Here is a roundup of my favorite resources for teaching science.
Basic Genetics from the University of Utah: A wealth of information and activities to help you understand genetics. Some serious gold here!
Insect Identification: there are lots of insect identification websites out there, but I like this one because it allows you to narrow down insects by state.
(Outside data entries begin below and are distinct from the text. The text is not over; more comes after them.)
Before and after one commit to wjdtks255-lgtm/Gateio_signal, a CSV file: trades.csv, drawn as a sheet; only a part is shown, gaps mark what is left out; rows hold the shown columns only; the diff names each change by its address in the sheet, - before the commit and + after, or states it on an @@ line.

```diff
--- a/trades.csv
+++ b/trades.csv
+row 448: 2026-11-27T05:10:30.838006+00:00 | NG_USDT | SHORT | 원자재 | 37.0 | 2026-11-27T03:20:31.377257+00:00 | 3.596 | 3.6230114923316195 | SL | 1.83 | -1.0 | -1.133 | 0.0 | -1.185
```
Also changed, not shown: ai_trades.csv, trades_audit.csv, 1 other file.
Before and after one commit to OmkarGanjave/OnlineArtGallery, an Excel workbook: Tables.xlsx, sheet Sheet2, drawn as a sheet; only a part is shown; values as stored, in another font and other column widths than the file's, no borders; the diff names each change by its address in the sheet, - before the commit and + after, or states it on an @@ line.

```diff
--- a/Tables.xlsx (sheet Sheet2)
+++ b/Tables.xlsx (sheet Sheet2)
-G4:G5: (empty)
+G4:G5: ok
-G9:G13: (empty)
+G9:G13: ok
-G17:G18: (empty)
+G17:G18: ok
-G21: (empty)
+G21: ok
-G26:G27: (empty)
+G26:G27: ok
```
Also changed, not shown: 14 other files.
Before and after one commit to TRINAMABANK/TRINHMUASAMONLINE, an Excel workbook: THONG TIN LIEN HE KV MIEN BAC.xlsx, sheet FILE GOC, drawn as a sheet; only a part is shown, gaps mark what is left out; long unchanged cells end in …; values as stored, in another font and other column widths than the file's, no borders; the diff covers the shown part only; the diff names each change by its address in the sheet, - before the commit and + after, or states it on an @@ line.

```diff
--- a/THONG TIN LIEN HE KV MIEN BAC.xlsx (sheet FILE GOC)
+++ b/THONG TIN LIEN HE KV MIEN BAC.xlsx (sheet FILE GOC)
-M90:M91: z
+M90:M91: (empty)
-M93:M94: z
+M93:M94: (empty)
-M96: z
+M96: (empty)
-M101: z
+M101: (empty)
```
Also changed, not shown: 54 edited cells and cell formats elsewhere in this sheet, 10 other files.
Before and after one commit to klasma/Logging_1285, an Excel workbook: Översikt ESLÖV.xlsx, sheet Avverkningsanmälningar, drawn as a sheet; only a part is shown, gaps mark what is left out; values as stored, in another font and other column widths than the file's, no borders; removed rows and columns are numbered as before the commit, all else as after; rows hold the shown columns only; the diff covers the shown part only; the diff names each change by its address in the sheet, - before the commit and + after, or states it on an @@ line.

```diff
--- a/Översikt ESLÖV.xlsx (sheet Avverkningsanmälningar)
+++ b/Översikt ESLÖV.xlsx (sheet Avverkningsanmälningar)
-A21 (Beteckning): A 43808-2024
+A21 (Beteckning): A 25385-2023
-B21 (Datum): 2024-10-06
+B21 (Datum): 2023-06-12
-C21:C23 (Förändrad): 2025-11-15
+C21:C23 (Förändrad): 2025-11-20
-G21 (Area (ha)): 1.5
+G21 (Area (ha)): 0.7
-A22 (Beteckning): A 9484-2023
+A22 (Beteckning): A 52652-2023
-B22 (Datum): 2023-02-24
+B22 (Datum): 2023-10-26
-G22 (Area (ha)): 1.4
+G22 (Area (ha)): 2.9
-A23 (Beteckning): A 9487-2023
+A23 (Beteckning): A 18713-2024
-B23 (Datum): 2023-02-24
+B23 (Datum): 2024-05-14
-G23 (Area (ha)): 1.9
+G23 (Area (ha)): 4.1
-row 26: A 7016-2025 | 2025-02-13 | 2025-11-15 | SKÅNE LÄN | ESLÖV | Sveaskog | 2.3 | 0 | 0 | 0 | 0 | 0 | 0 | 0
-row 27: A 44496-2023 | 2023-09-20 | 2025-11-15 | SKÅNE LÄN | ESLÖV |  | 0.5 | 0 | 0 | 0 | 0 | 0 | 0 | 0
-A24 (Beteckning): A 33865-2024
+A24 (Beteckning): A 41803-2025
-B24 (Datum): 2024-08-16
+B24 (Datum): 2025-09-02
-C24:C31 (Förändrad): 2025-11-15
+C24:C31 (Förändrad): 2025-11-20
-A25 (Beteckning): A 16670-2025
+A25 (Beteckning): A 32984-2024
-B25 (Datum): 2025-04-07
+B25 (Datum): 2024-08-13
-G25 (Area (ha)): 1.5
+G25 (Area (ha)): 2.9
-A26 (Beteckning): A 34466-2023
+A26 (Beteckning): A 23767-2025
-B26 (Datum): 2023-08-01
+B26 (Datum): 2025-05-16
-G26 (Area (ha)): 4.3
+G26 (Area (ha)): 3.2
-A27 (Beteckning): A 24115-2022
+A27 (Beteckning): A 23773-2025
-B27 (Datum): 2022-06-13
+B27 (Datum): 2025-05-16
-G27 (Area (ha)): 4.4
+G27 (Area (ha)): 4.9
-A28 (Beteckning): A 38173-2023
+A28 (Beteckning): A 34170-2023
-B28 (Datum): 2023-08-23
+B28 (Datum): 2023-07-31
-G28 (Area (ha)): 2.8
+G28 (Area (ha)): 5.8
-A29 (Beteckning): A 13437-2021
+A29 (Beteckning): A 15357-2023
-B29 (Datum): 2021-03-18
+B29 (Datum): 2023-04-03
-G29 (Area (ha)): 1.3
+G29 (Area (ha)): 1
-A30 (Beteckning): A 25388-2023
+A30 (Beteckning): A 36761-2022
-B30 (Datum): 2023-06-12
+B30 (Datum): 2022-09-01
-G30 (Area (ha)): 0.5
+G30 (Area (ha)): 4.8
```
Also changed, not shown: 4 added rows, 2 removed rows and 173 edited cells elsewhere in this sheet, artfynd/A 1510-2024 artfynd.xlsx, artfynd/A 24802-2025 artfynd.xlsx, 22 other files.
Using their picture database makes it easy to identify the insects you find.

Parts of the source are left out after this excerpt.